- It's mentioned in the film that there have already been multiple new James Bond 007s after the original since none had the original's survival skills. It was already quite clear that Sean Connery would not play James Bond 007 anymore after the same year's You Only Live Twice, but nobody could have known the main series would go through five Bond actors altogether (it's on its sixth with Daniel Craig, who started with the official and much-better-received classic Casino Royale in 2006).
- The plot to replace infuential persons with clones under the villain's control was later done straight in the 007 game Agent Under Fire.
- Bond being depicted as a Fish out of Water when he goes to Scotland becomes this after Skyfall establishes that Daniel Craig's Bond grew up there.
- Mis-blamed: Despite Eon Productions having nothing to do with this version of Casino Royale, the film's critical failure and early release led to some savaging them for its poor quality. This permanently turned Albert R. Broccoli and his daughter Barbara off of anything Bond related that wasn't under their control, and Eon Productions eventually obtained the rights to Casino Royale in 1999. It also became their rallying motive for the long and messy legal battle with Kevin McClory that only started ebbing when he died in 2006 and ended with his estate giving the last remnants of Bond to them in 2013.

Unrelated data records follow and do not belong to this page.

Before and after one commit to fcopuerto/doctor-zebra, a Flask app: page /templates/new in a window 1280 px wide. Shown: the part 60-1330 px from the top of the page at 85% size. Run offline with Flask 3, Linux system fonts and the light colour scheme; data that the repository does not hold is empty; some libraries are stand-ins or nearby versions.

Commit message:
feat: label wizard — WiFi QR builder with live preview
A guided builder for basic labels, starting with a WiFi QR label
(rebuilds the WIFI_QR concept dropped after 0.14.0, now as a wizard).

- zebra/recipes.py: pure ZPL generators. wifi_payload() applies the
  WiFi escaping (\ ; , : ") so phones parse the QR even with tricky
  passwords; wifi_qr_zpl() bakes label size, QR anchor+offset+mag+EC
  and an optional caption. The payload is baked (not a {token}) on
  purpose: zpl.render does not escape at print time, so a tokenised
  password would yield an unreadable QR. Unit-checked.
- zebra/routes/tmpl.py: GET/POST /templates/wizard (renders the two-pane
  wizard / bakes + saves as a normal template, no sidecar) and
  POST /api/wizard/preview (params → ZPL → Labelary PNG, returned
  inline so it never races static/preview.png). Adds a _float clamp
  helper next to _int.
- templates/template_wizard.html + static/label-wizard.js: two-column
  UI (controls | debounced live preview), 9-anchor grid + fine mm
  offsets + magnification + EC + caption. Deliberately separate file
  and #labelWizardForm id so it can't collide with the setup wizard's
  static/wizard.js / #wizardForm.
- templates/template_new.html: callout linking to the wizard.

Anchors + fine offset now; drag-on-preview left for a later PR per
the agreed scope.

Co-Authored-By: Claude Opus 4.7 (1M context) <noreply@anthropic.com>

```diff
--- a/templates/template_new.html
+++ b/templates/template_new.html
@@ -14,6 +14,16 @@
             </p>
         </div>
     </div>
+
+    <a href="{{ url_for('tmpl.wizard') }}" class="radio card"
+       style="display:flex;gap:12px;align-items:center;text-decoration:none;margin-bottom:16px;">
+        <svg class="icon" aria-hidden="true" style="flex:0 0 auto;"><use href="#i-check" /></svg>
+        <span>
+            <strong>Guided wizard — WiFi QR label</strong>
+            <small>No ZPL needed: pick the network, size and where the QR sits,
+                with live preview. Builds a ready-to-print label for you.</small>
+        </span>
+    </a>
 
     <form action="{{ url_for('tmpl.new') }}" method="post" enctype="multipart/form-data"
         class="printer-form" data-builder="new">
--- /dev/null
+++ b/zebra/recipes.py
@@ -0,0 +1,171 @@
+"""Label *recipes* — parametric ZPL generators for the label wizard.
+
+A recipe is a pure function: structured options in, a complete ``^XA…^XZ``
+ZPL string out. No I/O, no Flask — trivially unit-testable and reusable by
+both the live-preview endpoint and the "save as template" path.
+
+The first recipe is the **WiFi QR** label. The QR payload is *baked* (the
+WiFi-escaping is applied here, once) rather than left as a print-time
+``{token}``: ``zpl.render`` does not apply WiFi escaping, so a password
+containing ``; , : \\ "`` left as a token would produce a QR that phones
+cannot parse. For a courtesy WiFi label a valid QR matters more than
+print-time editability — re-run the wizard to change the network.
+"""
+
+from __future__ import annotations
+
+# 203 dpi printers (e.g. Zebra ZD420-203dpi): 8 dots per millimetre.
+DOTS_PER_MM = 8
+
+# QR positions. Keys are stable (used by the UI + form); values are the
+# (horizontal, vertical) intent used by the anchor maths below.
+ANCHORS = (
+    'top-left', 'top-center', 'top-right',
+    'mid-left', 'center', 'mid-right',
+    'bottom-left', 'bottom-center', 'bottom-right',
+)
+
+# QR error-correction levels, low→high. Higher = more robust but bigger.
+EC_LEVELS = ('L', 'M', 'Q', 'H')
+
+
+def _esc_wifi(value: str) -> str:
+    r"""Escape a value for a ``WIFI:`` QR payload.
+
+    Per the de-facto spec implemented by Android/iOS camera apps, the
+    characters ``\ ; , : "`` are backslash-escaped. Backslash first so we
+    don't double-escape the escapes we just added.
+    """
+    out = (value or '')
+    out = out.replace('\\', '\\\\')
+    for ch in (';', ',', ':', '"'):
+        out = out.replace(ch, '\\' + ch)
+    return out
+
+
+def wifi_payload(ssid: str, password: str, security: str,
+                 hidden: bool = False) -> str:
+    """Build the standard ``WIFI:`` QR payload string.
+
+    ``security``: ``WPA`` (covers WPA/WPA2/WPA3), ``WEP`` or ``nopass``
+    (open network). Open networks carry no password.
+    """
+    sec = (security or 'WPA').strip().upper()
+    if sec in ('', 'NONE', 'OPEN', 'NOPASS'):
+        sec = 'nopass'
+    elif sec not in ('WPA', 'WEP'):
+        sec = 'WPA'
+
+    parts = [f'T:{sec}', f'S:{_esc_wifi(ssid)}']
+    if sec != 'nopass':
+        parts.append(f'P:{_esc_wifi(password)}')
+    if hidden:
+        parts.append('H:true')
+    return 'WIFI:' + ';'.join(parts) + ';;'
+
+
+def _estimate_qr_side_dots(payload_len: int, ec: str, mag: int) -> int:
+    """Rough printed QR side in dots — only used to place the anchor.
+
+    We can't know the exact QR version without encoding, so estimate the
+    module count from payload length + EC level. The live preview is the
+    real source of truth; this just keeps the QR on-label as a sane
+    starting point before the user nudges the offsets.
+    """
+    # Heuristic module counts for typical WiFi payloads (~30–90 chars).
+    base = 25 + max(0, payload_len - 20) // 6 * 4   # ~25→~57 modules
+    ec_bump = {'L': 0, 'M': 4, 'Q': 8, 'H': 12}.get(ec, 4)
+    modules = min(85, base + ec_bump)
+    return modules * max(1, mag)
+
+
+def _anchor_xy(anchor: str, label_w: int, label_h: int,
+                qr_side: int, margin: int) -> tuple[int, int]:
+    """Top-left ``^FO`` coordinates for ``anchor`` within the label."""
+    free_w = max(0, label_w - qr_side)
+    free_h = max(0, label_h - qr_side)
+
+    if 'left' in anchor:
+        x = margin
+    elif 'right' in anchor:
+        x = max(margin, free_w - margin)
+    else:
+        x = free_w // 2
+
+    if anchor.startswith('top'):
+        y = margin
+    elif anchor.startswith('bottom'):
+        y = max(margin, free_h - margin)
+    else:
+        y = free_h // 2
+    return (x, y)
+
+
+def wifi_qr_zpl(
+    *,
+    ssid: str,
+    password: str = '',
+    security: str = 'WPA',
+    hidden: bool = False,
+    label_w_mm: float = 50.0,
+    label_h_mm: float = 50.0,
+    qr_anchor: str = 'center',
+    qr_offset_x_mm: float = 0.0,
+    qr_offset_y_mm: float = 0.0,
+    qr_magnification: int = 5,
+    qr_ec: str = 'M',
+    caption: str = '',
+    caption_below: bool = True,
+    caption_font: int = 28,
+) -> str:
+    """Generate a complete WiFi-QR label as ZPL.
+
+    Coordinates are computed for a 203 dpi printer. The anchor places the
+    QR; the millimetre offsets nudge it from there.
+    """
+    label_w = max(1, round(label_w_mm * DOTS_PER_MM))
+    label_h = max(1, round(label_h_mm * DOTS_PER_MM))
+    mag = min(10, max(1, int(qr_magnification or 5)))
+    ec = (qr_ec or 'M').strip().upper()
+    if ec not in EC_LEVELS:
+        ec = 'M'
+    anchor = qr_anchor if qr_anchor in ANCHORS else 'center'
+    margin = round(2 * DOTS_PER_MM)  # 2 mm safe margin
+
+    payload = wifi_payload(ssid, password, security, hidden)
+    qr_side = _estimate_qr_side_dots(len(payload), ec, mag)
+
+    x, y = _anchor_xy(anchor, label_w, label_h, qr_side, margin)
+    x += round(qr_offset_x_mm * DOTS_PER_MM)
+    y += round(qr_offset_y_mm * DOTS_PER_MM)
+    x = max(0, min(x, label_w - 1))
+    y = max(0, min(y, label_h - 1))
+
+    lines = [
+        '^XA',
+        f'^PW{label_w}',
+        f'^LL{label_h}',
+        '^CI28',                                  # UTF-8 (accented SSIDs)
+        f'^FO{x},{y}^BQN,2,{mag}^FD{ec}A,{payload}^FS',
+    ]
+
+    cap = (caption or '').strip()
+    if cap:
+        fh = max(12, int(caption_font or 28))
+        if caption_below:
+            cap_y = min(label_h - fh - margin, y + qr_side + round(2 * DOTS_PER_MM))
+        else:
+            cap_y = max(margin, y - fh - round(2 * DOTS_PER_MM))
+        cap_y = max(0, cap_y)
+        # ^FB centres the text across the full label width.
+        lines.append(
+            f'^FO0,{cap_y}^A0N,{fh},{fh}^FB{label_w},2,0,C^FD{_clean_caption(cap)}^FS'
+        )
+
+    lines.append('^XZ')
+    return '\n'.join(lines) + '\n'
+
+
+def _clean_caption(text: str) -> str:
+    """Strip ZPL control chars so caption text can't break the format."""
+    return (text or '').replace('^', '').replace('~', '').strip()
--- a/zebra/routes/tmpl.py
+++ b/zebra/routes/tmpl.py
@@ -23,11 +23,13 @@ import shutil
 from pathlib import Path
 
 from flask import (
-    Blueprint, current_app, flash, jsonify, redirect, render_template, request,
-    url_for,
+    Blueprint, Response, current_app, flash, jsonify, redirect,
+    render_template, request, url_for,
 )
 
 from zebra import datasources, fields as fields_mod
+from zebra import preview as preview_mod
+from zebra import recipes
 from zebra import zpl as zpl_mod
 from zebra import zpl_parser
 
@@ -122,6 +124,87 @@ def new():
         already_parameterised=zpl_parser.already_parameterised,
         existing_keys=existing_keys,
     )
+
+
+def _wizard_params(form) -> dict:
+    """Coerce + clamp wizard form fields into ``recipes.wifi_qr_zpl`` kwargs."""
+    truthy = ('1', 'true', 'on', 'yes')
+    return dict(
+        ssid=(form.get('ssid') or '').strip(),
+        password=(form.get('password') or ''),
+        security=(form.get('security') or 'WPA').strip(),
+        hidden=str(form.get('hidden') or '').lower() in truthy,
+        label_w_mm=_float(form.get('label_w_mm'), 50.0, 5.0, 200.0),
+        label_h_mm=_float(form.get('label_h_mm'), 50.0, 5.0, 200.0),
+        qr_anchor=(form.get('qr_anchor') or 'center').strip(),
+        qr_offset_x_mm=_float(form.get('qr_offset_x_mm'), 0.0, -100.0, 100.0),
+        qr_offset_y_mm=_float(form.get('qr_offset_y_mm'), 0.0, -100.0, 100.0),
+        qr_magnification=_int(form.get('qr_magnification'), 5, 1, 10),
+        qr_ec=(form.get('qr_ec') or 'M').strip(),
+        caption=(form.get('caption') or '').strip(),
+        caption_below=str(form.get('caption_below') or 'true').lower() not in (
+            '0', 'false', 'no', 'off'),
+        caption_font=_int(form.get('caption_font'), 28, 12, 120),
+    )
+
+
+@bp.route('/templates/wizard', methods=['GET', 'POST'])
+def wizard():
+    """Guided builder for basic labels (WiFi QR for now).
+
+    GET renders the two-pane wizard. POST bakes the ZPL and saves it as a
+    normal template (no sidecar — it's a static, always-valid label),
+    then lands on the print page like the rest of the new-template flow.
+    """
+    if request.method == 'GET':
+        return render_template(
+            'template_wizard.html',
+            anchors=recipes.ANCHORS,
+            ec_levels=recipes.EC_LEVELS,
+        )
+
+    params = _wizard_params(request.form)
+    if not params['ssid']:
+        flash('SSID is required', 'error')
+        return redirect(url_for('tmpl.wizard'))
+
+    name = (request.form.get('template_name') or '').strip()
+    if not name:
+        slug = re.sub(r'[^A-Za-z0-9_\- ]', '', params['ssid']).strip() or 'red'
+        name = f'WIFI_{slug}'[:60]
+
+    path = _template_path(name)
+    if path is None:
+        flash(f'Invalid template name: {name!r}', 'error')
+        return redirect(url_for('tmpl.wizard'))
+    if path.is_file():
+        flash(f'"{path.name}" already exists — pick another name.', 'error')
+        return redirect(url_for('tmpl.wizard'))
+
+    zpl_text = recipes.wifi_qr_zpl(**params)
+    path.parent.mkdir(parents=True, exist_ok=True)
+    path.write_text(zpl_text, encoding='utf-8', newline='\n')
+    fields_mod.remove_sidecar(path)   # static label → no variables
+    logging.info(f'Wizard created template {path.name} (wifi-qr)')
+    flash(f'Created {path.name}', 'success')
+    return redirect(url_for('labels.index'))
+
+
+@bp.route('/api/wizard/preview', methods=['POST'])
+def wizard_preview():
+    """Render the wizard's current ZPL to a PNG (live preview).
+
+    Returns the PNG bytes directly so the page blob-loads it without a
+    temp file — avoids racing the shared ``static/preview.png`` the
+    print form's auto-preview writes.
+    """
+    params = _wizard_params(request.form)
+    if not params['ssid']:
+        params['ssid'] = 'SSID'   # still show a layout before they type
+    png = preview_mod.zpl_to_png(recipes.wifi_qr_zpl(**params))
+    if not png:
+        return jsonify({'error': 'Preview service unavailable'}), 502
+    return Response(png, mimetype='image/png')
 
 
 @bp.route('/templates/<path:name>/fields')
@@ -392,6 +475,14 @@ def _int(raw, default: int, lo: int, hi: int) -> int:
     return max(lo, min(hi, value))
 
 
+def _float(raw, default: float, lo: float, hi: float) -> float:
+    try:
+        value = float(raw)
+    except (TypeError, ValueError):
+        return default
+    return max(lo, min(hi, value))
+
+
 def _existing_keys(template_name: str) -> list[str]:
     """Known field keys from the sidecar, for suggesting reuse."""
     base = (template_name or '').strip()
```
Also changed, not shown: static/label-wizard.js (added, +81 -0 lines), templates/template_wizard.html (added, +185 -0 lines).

- Moment of Awesome: Out-of-retirement Sir James Bond wins a game of catch with stone cannonballs against a group of much bigger Highlanders.
- So Bad, It's Good: The film is an odd example, being a shot at deliberate So Bad It's Good... that failed miserably, but thanks to its Troubled Production (the film went through six directing teams, and it shows), a cast studded with wasted talent ranging from Woody Allen to Orson Welles, an incomprehensibly muddled "plot," and a finale that completely defies description, it manages to be So Bad It's Good at being So Bad It's Good.
- Suspiciously Similar Song: "Bond Street" (aka, the music from Stewie's sexy parties) sounds like a minor-key James Bond-style take-off on "Yakety Sax."
- Took the Bad Film Seriously: Peter Sellers, because he was cast when it wasn't going to be a spoof. His performance is funny in a mostly-deadpan way, but he's not on the same wavelength as most of the rest of the cast. This is also one of the few places where you can hear his natural speaking voice.
- "Weird Al" Effect: The score's cue "Bond Street" is probably better known to younger viewers as the music that plays during Stewie's "sexy parties" in the early episodes of Family Guy.
- What Do You Mean, It Wasn't Made on Drugs?: The film could best be described as "James Bond on massive amounts of acid" but had a fairly respectable creative team behind it. Aside from being a spoof, much of the effect comes from creative issues leading to there being five different directors whose scenes did not mesh very well. The ending includes a UFO, Frankenstein's Monster, cowboys and Indians, a flying roulette wheel, a monkey, and a seal. Add in the firing of Peter Sellers which lead to a new framing sequence interspersed with the original footage.
YMMV / Casino Royale (1967)